It’s been a while since my last episode of “Nuremberg Explored”, but I want to send you off into the weekend with a nice story from medieval times. The most famous Nuremberg saga is about the Eppelein horse jump in the year 1375.Continue reading “Nuremberg Explored (7) – Eppelein horse jump”
One week to go until Christmas – and slowly I’m getting into the spirit. Last night The Significant Other and I visited a Christmas Show by American Musical Star and Dancer Gaines Hall. This afternoon it is snowing, covering everything outside with a beautiful white blanket. Perfect backdrop for all the beautiful lights and decorations The Significant Other has placed all over the garden and the house. Like every year, I have to admit she’s outdone herself again.
Probably due to the many black&white night photos I have posted lately, I got a question how to best approach night photography.
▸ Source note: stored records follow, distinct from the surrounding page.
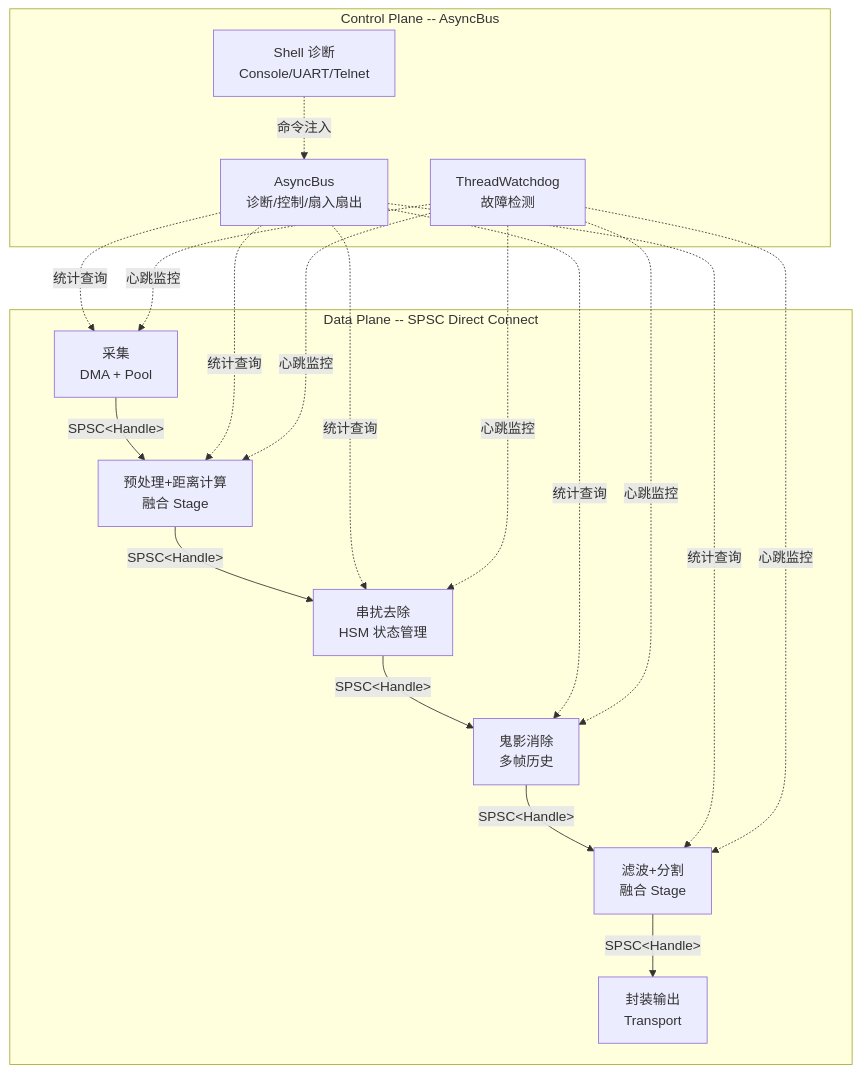
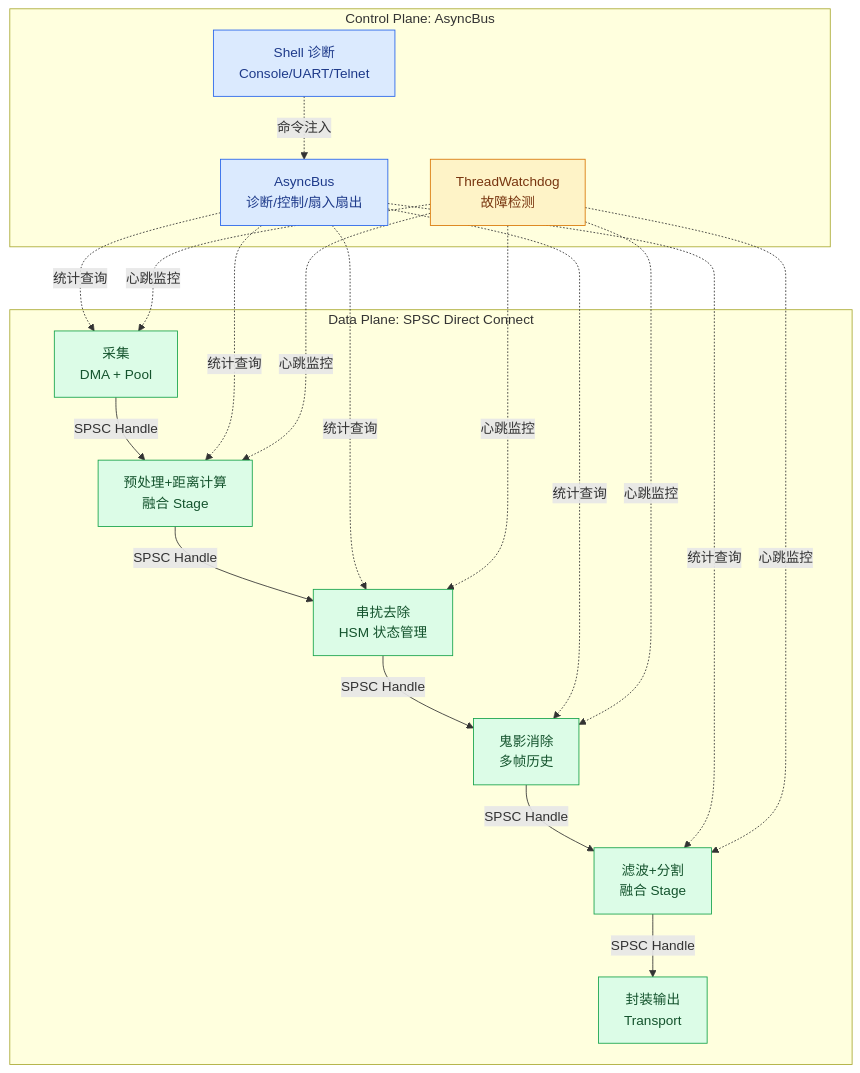
The first of 2 diagrams in content/posts/architecture/lidar_pipeline_newosp.md (DeguiLiu/tech-notes), drawn with Mermaid before and after one commit. The commit also changed other lines of this file and 16 other files, not shown here.

First line of the commit message:
story-docs(blog): de-AI architecture and pattern posts, add project links

````diff
--- a/content/posts/architecture/lidar_pipeline_newosp.md
+++ b/content/posts/architecture/lidar_pipeline_newosp.md
@@ -66,20 +66,26 @@
 ```mermaid
 flowchart TB
-    subgraph "Data Plane -- SPSC Direct Connect"
-        ACQ[采集<br/>DMA + Pool] -->|"SPSC&lt;Handle&gt;"| PRECALC[预处理+距离计算<br/>融合 Stage]
-        PRECALC -->|"SPSC&lt;Handle&gt;"| XTALK[串扰去除<br/>HSM 状态管理]
-        XTALK -->|"SPSC&lt;Handle&gt;"| GHOST[鬼影消除<br/>多帧历史]
-        GHOST -->|"SPSC&lt;Handle&gt;"| FILTSEG[滤波+分割<br/>融合 Stage]
-        FILTSEG -->|"SPSC&lt;Handle&gt;"| PKG[封装输出<br/>Transport]
+    subgraph "Data Plane: SPSC Direct Connect"
+        ACQ[采集<br/>DMA + Pool] -->|"SPSC Handle"| PRECALC[预处理+距离计算<br/>融合 Stage]
+        PRECALC -->|"SPSC Handle"| XTALK[串扰去除<br/>HSM 状态管理]
+        XTALK -->|"SPSC Handle"| GHOST[鬼影消除<br/>多帧历史]
+        GHOST -->|"SPSC Handle"| FILTSEG[滤波+分割<br/>融合 Stage]
+        FILTSEG -->|"SPSC Handle"| PKG[封装输出<br/>Transport]
     end
 
-    subgraph "Control Plane -- AsyncBus"
+    subgraph "Control Plane: AsyncBus"
         BUS[AsyncBus<br/>诊断/控制/扇入扇出]
         SHELL[Shell 诊断<br/>Console/UART/Telnet]
         WDG[ThreadWatchdog<br/>故障检测]
     end
 
     BUS -.->|统计查询| ACQ & PRECALC & XTALK & GHOST & FILTSEG
     SHELL -.->|命令注入| BUS
     WDG -.->|心跳监控| ACQ & PRECALC & XTALK & GHOST & FILTSEG
+    classDef stage fill:#dcfce7,stroke:#16a34a,color:#14532d
+    classDef ctrl fill:#dbeafe,stroke:#2563eb,color:#1e3a8a
+    classDef watch fill:#fef3c7,stroke:#d97706,color:#78350f
+    class ACQ,PRECALC,XTALK,GHOST,FILTSEG,PKG stage
+    class BUS,SHELL ctrl
+    class WDG watch
 ```
````
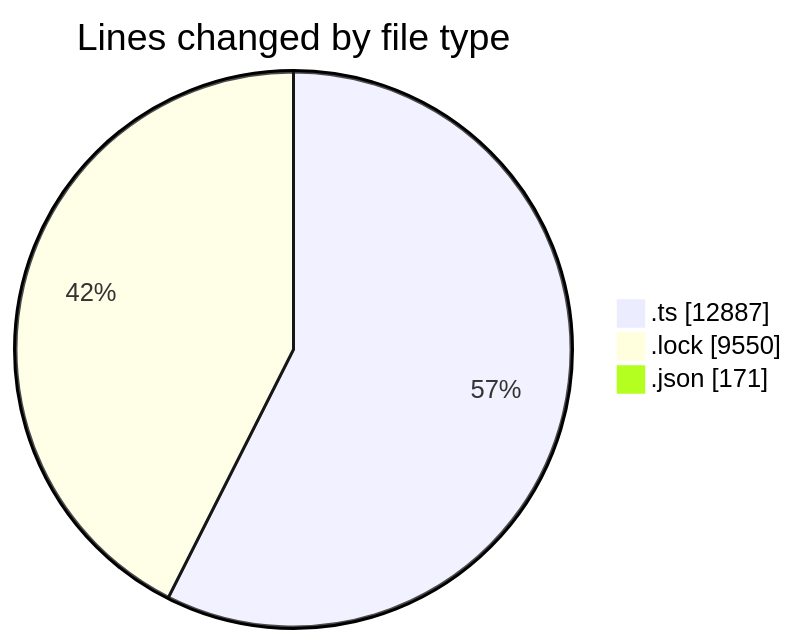
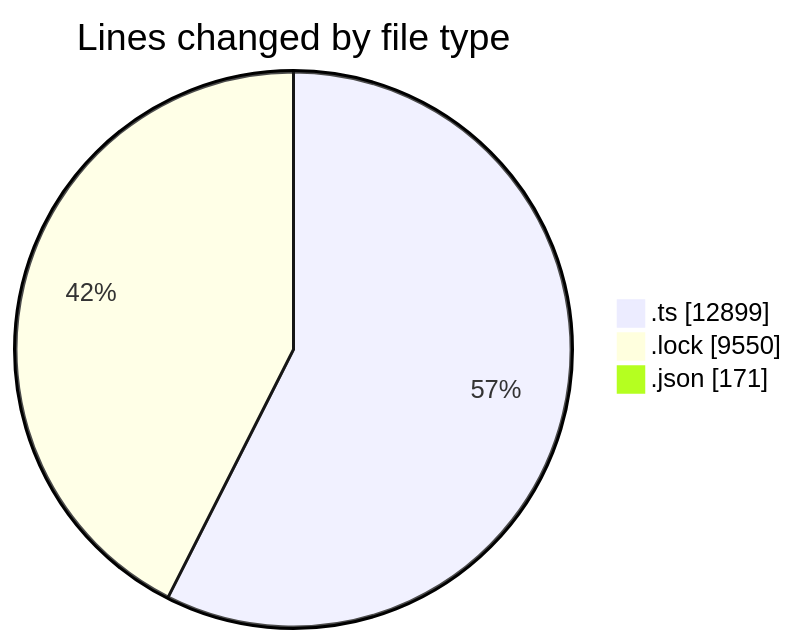
The first of 2 diagrams in 2025-10-30/cda/README.md (momahboobian/code-tracking), drawn with Mermaid before and after one commit. The commit also changed other lines of this file and 1 other file, not shown here.

````diff
--- a/2025-10-30/cda/README.md
+++ b/2025-10-30/cda/README.md
@@ -28,7 +28,7 @@
 ```mermaid
 pie showData
 title Lines changed by file type
-".ts" : 12887
+".ts" : 12899
 ".lock" : 9550
 ".json" : 171
 ```
````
As for the technical aspects, I have posts in my Learning Center that covers some of those aspects, like the Instant Inspiration episode about capturing nocturnal skylines. If you search for “Night Photography” in the search field of this blog, there are plenty posts with photographs taken in the dark, and in many I talk about some how-to stuff.
If you go for best image quality, you will need a tripod (or something less sophisticated like a beanbag) to rest your camera on. For best image quality dial in a low ISO number, and select an aperture like f/11 for max depth of field. Result will be a slow shutter speed, hence the need for a tripod. Use the self timer of the camera to trigger a vibration free exposure.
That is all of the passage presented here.